:: Recorded data
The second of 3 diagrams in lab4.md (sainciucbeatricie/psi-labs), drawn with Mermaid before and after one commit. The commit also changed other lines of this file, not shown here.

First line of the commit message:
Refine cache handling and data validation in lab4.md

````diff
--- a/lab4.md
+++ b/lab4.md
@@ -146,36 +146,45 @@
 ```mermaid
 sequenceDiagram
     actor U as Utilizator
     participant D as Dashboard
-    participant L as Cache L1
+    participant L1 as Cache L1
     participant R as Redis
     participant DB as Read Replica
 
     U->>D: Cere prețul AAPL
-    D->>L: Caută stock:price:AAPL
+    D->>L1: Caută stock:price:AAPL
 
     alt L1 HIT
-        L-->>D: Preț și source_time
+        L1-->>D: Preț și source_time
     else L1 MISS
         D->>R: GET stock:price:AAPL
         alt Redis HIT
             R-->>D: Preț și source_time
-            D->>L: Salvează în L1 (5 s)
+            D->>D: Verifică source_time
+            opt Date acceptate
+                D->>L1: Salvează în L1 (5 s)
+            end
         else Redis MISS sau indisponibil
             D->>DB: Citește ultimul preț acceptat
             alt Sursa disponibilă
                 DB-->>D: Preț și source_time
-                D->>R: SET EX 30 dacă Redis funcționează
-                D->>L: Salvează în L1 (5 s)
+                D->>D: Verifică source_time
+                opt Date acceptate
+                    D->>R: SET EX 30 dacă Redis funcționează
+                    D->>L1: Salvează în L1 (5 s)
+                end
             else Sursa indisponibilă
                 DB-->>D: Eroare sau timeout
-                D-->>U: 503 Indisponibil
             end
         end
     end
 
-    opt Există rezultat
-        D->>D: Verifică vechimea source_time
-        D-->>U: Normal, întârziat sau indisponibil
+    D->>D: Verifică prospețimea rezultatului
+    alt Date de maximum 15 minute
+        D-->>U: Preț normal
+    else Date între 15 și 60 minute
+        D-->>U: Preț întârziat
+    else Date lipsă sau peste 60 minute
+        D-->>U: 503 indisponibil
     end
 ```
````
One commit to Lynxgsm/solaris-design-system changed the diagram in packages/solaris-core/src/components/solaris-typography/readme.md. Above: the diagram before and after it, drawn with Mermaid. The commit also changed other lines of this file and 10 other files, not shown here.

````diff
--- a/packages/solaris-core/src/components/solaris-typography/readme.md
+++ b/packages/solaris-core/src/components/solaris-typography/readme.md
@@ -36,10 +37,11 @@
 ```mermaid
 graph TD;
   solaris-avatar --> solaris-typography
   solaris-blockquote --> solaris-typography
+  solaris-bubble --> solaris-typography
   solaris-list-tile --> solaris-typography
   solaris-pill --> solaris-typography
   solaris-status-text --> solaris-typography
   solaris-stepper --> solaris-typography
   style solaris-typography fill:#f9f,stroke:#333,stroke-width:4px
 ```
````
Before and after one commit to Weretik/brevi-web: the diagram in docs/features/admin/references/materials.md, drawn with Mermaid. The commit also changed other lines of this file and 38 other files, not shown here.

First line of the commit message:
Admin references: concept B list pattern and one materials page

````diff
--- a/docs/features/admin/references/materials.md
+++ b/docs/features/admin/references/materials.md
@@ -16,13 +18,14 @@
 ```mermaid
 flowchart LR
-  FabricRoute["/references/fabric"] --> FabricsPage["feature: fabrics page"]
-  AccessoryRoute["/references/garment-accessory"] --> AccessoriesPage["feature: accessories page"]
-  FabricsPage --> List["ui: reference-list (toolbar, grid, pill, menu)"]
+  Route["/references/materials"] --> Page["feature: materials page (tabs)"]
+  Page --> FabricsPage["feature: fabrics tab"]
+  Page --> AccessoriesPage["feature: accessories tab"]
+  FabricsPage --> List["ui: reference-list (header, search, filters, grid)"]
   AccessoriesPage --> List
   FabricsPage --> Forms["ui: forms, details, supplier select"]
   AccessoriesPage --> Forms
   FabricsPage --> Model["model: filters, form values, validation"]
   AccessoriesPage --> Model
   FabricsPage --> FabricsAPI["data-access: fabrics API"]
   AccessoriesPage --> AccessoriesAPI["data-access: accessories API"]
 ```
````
::::
*What you will do:* Output, from the data above, the lines from the line with "alt Sursa disponibilă" to the line with "else Sursa indisponibilă" exactly as they stand, both ends included and nothing else.

*Result for this exercise:*
             alt Sursa disponibilă
                 DB-->>D: Preț și source_time
-                D->>R: SET EX 30 dacă Redis funcționează
-                D->>L: Salvează în L1 (5 s)
+                D->>D: Verifică source_time
+                opt Date acceptate
+                    D->>R: SET EX 30 dacă Redis funcționează
+                    D->>L1: Salvează în L1 (5 s)
+                end
             else Sursa indisponibilă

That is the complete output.